1. U.S. Department of Veterans Affairs. "America's Wars." 
2. National Park Service, "District of Columbia War Memorial," National Mall and Memorial Parks; National Park Service, "District of Columbia War Memorial," Historic American Buildings Survey. 
3. National Park Service, "District of Columbia War Memorial," National Mall and Memorial Parks; National Park Service, "DC War Memorial," National Mall and Memorial Parks. 
4. National Park Service, "DC War Memorial," National Mall and Memorial Parks. 
5. National Park Service, "District of Columbia War Memorial," National Mall and Memorial Parks; National Park Service, "District of Columbia War Memorial," Historic American Buildings Survey; National Park Service, "The District of Columbia War Memorial," National Register of Historic Places.
6. National Park Service, "The District of Columbia War Memorial," National Register of Historic Places; Courson, "Renovations begin on neglected World War I memorial on National Mall," CNN.

Courson, Paul. "Renovations begin on neglected World War I memorial on National Mall." CNN. November 4, 2010. Accessed October 2017. http://www.cnn.com/2010/US/10/11/wwi.memorial.renovations/index.html?hpt=T2

National Park Service. "DC War Memorial." National Mall and Memorial Parks. Accessed October 2017. https://www.nps.gov/nama/planyourvisit/dc-war-memorial.htm

National Park Service. "District of Columbia War Memorial." National Mall and Memorial Parks. Last modified July 18, 2017. Accessed October 2017. https://www.nps.gov/articles/the-district-of-columnbia-war-memorial.htm

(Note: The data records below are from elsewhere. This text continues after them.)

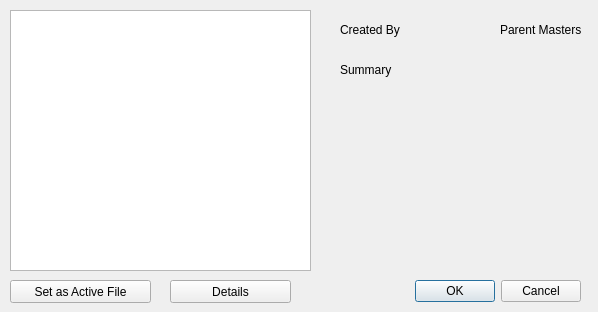
The window that OpenCK/UI/datawindow.ui (Open-CK/OpenCK) describes before a commit, drawn with Qt 5.
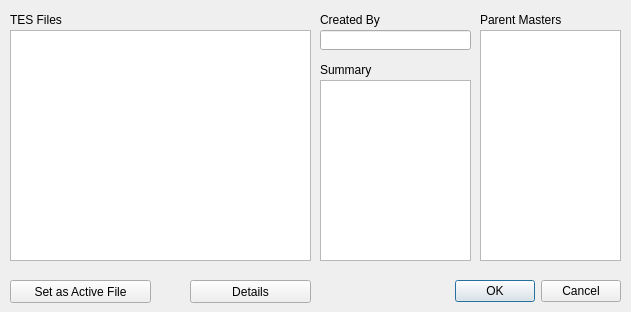
The same window after the commit.

Commit message: Make Documentation and UI Improvements

What changed in the file:
```diff
--- a/OpenCK/UI/datawindow.ui
+++ b/OpenCK/UI/datawindow.ui
@@ -6,7 +6,7 @@
    <rect>
     <x>0</x>
     <y>0</y>
-    <width>598</width>
+    <width>631</width>
     <height>312</height>
    </rect>
   </property>
@@ -16,7 +16,7 @@
   <widget class="QDialogButtonBox" name="buttonBox">
    <property name="geometry">
     <rect>
-     <x>290</x>
+     <x>330</x>
      <y>280</y>
      <width>291</width>
      <height>23</height>
@@ -32,7 +32,7 @@
   <widget class="QPushButton" name="detailsButton">
    <property name="geometry">
     <rect>
-     <x>170</x>
+     <x>190</x>
      <y>280</y>
      <width>121</width>
      <height>23</height>
@@ -59,17 +59,17 @@
    <property name="geometry">
     <rect>
      <x>10</x>
-     <y>10</y>
+     <y>30</y>
      <width>301</width>
-     <height>261</height>
+     <height>231</height>
     </rect>
    </property>
   </widget>
   <widget class="QLabel" name="label">
    <property name="geometry">
     <rect>
-     <x>500</x>
-     <y>20</y>
+     <x>480</x>
+     <y>10</y>
      <width>81</width>
      <height>20</height>
     </rect>
@@ -81,8 +81,8 @@
   <widget class="QLabel" name="label_2">
    <property name="geometry">
     <rect>
-     <x>340</x>
-     <y>20</y>
+     <x>320</x>
+     <y>10</y>
      <width>61</width>
      <height>20</height>
     </rect>
@@ -94,7 +94,7 @@
   <widget class="QLabel" name="label_3">
    <property name="geometry">
     <rect>
-     <x>340</x>
+     <x>320</x>
      <y>60</y>
      <width>61</width>
      <height>20</height>
@@ -104,6 +104,52 @@
     <string>Summary</string>
    </property>
   </widget>
+  <widget class="QLineEdit" name="authorLineEdit">
+   <property name="geometry">
+    <rect>
+     <x>320</x>
+     <y>30</y>
+     <width>151</width>
+     <height>20</height>
+    </rect>
+   </property>
+  </widget>
+  <widget class="QLabel" name="label_4">
+   <property name="geometry">
+    <rect>
+     <x>10</x>
+     <y>10</y>
+     <width>61</width>
+     <height>20</height>
+    </rect>
+   </property>
+   <property name="text">
+    <string>TES Files</string>
+   </property>
+  </widget>
+  <widget class="QPlainTextEdit" name="summaryTextEdit">
+   <property name="geometry">
+    <rect>
+     <x>320</x>
+     <y>80</y>
+     <width>151</width>
+     <height>181</height>
+    </rect>
+   </property>
+   <property name="plainText">
+    <string/>
+   </property>
+  </widget>
+  <widget class="QTableView" name="parentListView">
+   <property name="geometry">
+    <rect>
+     <x>480</x>
+     <y>30</y>
+     <width>141</width>
+     <height>231</height>
+    </rect>
+   </property>
+  </widget>
  </widget>
  <resources/>
  <connections>
```
Left out of the diff: 2 changed lines with no effect on the pictures. The commit also changes 4 other files.
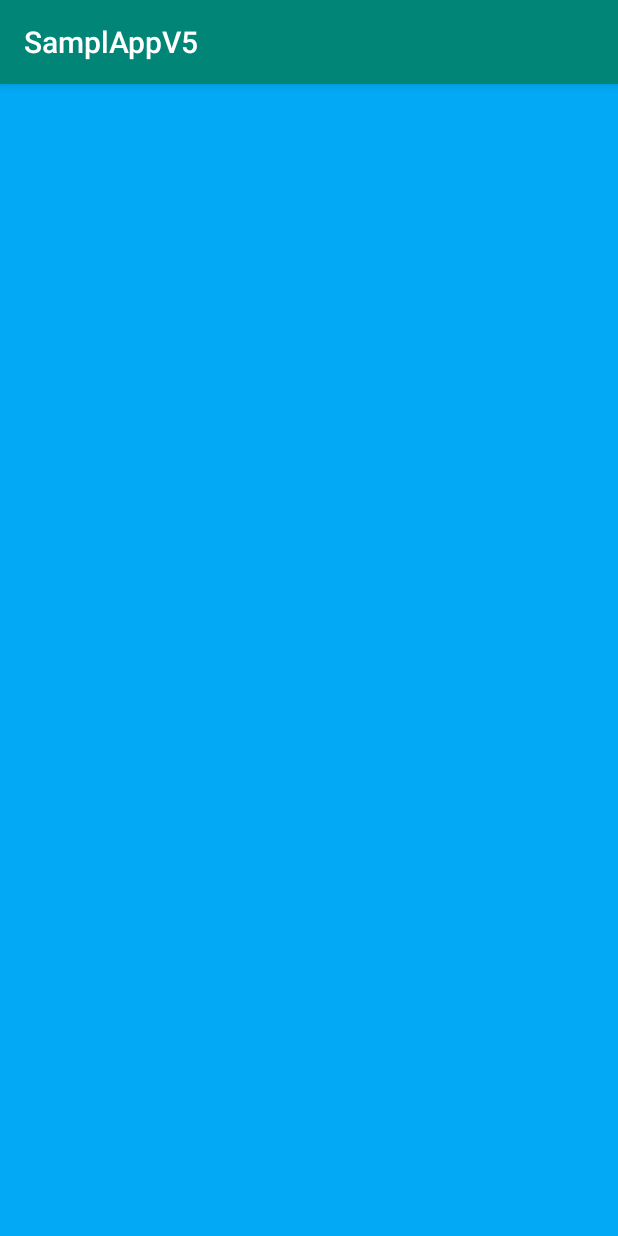
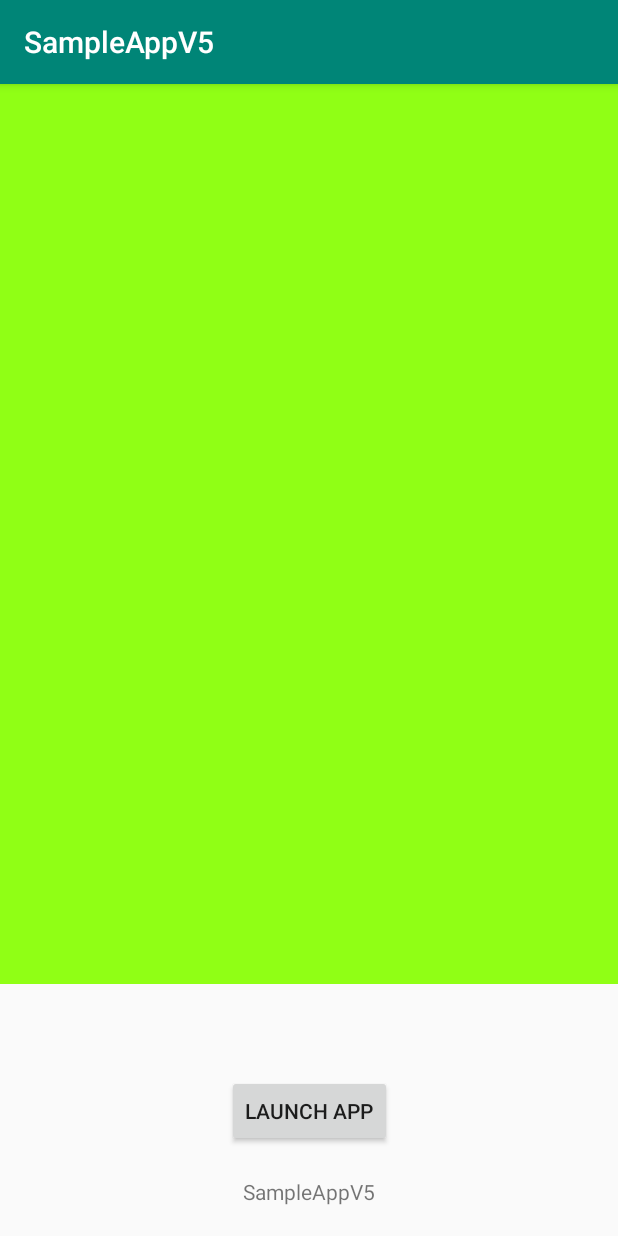
Before and after one commit to Insiteo/android_sampleapp_v5, an Android app: the screen it shows after launch (MainActivity), on a phone screen of 412 x 824 dp. Run offline under Robolectric (Android 15) with nearby library versions, the phone set to English and light mode, and no system bars; libraries missing offline, so code that uses them is left out: com.insiteo.sdk_v5; 4 statements that could not run were skipped.

Commit message:
- Intégration de la librairie SDK-V5  - Changement d'UI  - Correction d'une coquille dans le nom de l'application

```diff
--- a/app/src/main/AndroidManifest.xml
+++ b/app/src/main/AndroidManifest.xml
@@ -23,5 +23,6 @@
             </intent-filter>
         </activity>
     </application>
-
+    <uses-permission android:name="android.permission.INTERNET" />
+    <uses-permission android:name="android.permission.WRITE_EXTERNAL_STORAGE" />
 </manifest>
--- a/app/src/main/java/com/insiteo/samplappv5/MainActivity.java
+++ b/app/src/main/java/com/insiteo/samplappv5/MainActivity.java
@@ -22,6 +22,8 @@ import java.util.List;
 
 public class MainActivity extends AppCompatActivity implements UnityMapHandlerListener {
     Button button;
+    Button button2;
+
     @Override
     protected void onCreate(Bundle savedInstanceState) {
         super.onCreate(savedInstanceState);
@@ -36,7 +38,17 @@ public class MainActivity extends AppCompatActivity implements UnityMapHandlerLi
         button.setOnClickListener(new View.OnClickListener() {
             @Override
             public void onClick(View view) {
-                Toast.makeText(view.getContext(), "BOOM!", Toast.LENGTH_SHORT).show();
+                MapManager.getInstance().initApp();
+                button.setVisibility(View.GONE);
+                button2.setVisibility(View.VISIBLE);
+            }
+        });
+
+        button2 = findViewById(R.id.fl_button2);
+        button2.setOnClickListener(new View.OnClickListener() {
+            @Override
+            public void onClick(View view) {
+                MapManager.getInstance().getCountries();
             }
         });
 
@@ -108,4 +120,9 @@ public class MainActivity extends AppCompatActivity implements UnityMapHandlerLi
     public void onSpaceReceived(Space space) {
 
     }
+
+    @Override
+    public void onCountryReceived(String s) {
+        Toast.makeText(this, s, Toast.LENGTH_SHORT).show();
+    }
 }
--- a/app/src/main/res/layout/activity_fragment.xml
+++ b/app/src/main/res/layout/activity_fragment.xml
@@ -1,21 +1,73 @@
 <?xml version="1.0" encoding="utf-8"?>
-<FrameLayout xmlns:android="http://schemas.android.com/apk/res/android"
+<androidx.constraintlayout.widget.ConstraintLayout xmlns:android="http://schemas.android.com/apk/res/android"
     xmlns:tools="http://schemas.android.com/tools"
     android:layout_width="match_parent"
     android:layout_height="match_parent"
+    xmlns:app="http://schemas.android.com/apk/res-auto"
     tools:context="com.insiteo.sdk_v5.INSMapFragment">
 
     <FrameLayout
         android:id="@+id/fl_forUnity"
         android:layout_width="match_parent"
-        android:layout_height="match_parent"
-        android:background="#03A9F4" />
+        android:layout_height="600dip"
+        android:background="#ff90ff15"
+        app:layout_constraintTop_toTopOf="parent"
+        tools:layout_editor_absoluteX="16dp" />
+
+    <TextView
+        android:id="@+id/textView2"
+        android:layout_width="wrap_content"
+        android:layout_height="wrap_content"
+        android:text="Suggested Site"
+        android:textAppearance="@style/TextAppearance.AppCompat.Medium"
+        android:visibility="gone"
+        app:layout_constraintBottom_toBottomOf="parent"
+        app:layout_constraintLeft_toLeftOf="parent"
+        app:layout_constraintRight_toRightOf="parent"
+        app:layout_constraintTop_toBottomOf="@+id/fl_forUnity" />
+
+    <TextView
+        android:id="@+id/tv_siteId"
+        android:layout_width="wrap_content"
+        android:layout_height="wrap_content"
+        android:paddingTop="8dp"
+        android:text="TextView"
+        android:visibility="gone"
+        app:layout_constraintEnd_toEndOf="parent"
+        app:layout_constraintStart_toStartOf="parent"
+        app:layout_constraintTop_toBottomOf="@+id/textView2" />
 
     <Button
         android:id="@+id/fl_button"
         android:layout_width="wrap_content"
         android:layout_height="wrap_content"
-        android:layout_gravity="bottom|center_horizontal"
-        android:text="Sample Button"
-        android:visibility="gone" />
-</FrameLayout>
+        android:text="Launch App"
+        app:layout_constraintBottom_toBottomOf="parent"
+        app:layout_constraintEnd_toEndOf="parent"
+        app:layout_constraintStart_toStartOf="parent"
+        app:layout_constraintTop_toBottomOf="@+id/fl_forUnity"
+        app:layout_constraintVertical_bias="0.506"
+        tools:visibility="visible" />
+
+    <Button
+        android:id="@+id/fl_button2"
+        android:layout_width="wrap_content"
+        android:layout_height="wrap_content"
+        android:text="Get Countries"
+        android:visibility="gone"
+        app:layout_constraintBottom_toBottomOf="parent"
+        app:layout_constraintEnd_toEndOf="parent"
+        app:layout_constraintStart_toStartOf="parent"
+        app:layout_constraintTop_toBottomOf="@+id/fl_forUnity"
+        tools:visibility="gone" />
+
+    <TextView
+        android:id="@+id/textView3"
+        android:layout_width="wrap_content"
+        android:layout_height="wrap_content"
+        android:text="SampleAppV5"
+        app:layout_constraintBottom_toBottomOf="parent"
+        app:layout_constraintEnd_toEndOf="parent"
+        app:layout_constraintStart_toStartOf="parent"
+        app:layout_constraintTop_toBottomOf="@+id/fl_button" />
+</androidx.constraintlayout.widget.ConstraintLayout>
--- a/app/src/main/res/values/strings.xml
+++ b/app/src/main/res/values/strings.xml
@@ -1,5 +1,5 @@
 <resources>
-    <string name="app_name">SamplAppV5</string>
+    <string name="app_name">SampleAppV5</string>
     <string name="title_activity_main_drawer">Sample App V5</string>
     <string name="navigation_drawer_open">Open navigation drawer</string>
     <string name="navigation_drawer_close">Close navigation drawer</string>
```
Also changed, not shown: 1 other file.
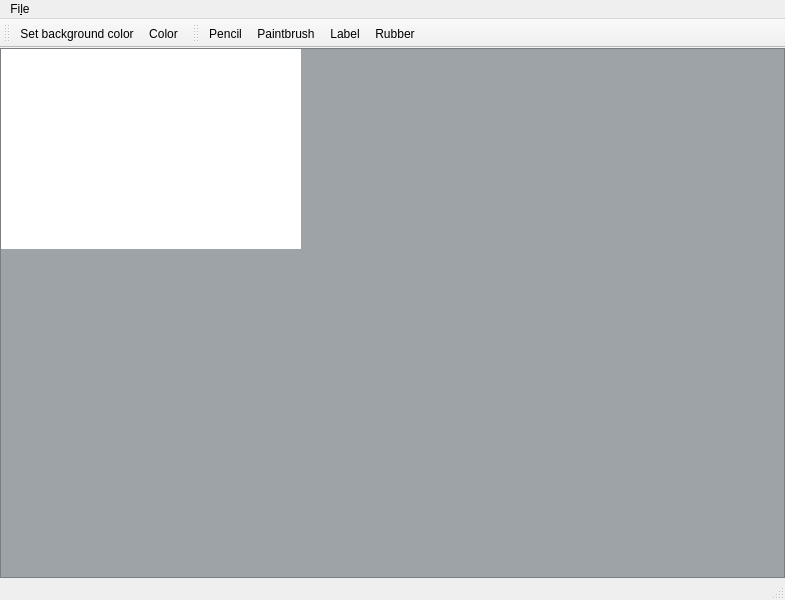
Qt form adaptink.ui (TiWinDeTea/Adaptink) before a commit.
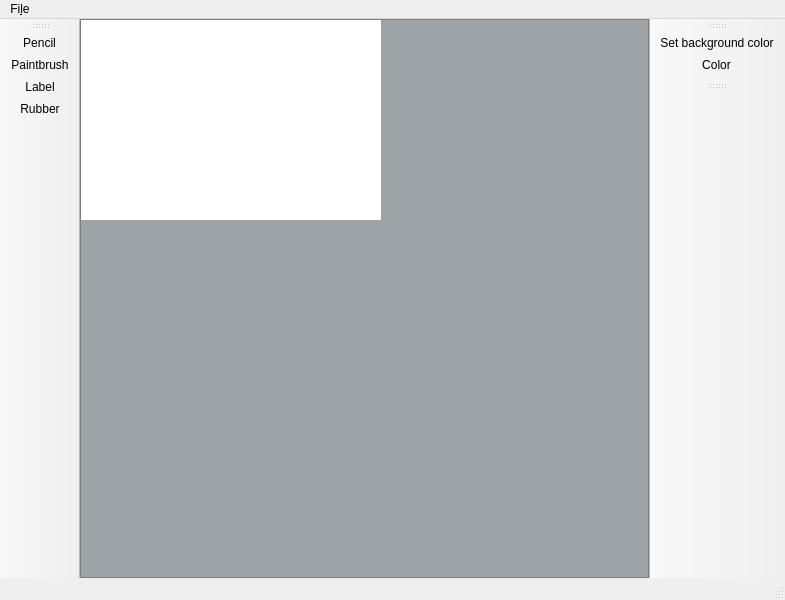
The same form after that commit. Custom widgets are drawn as their Qt base class.

Commit message: Add tool size spin box and improve various tools.

The edit to the form file:
```diff
--- a/adaptink.ui
+++ b/adaptink.ui
@@ -965,7 +965,7 @@
     <string>toolBar</string>
    </property>
    <attribute name="toolBarArea">
-    <enum>TopToolBarArea</enum>
+    <enum>RightToolBarArea</enum>
    </attribute>
    <attribute name="toolBarBreak">
     <bool>false</bool>
@@ -978,7 +978,7 @@
     <string>toolBar_2</string>
    </property>
    <attribute name="toolBarArea">
-    <enum>TopToolBarArea</enum>
+    <enum>LeftToolBarArea</enum>
    </attribute>
    <attribute name="toolBarBreak">
     <bool>false</bool>
@@ -988,7 +988,18 @@
    <addaction name="actionToolLabel"/>
    <addaction name="actionRubber"/>
   </widget>
-  <action name="actionSave">
+  <widget class="QToolBar" name="toolBarContextual">
+   <property name="windowTitle">
+    <string>contextual toolbar</string>
+   </property>
+   <attribute name="toolBarArea">
+    <enum>RightToolBarArea</enum>
+   </attribute>
+   <attribute name="toolBarBreak">
+    <bool>false</bool>
+   </attribute>
+  </widget>
+  <action name="actionExport">
    <property name="text">
     <string>Save</string>
    </property>
```
Left out of the diff: 15 changed lines with no effect on the pictures. The commit also changes 4 other files.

National Park Service. "District of Columbia War Memorial." Historic American Buildings Survey. National Park Service, U.S. Department of the Interior, 2005. From Prints and Photographs Division, Library of Congress (HABS DC-857) https://www.loc.gov/item/dc1019/

National Park Service. "The District of Columbia War Memorial." National Register of Historic Places Inventory-Nomination Form. Washington, D.C.: National Park Service, 2014. https://planning.dc.gov/sites/default/files/dc/sites/op/publication/attachments/DC%2520War%2520Memor...

U.S. Department of Veterans Affairs. "America's Wars." Office of Public Affairs. Accessed October 2017. https://www.va.gov/opa/publications/factsheets/fs_americas_wars.pdf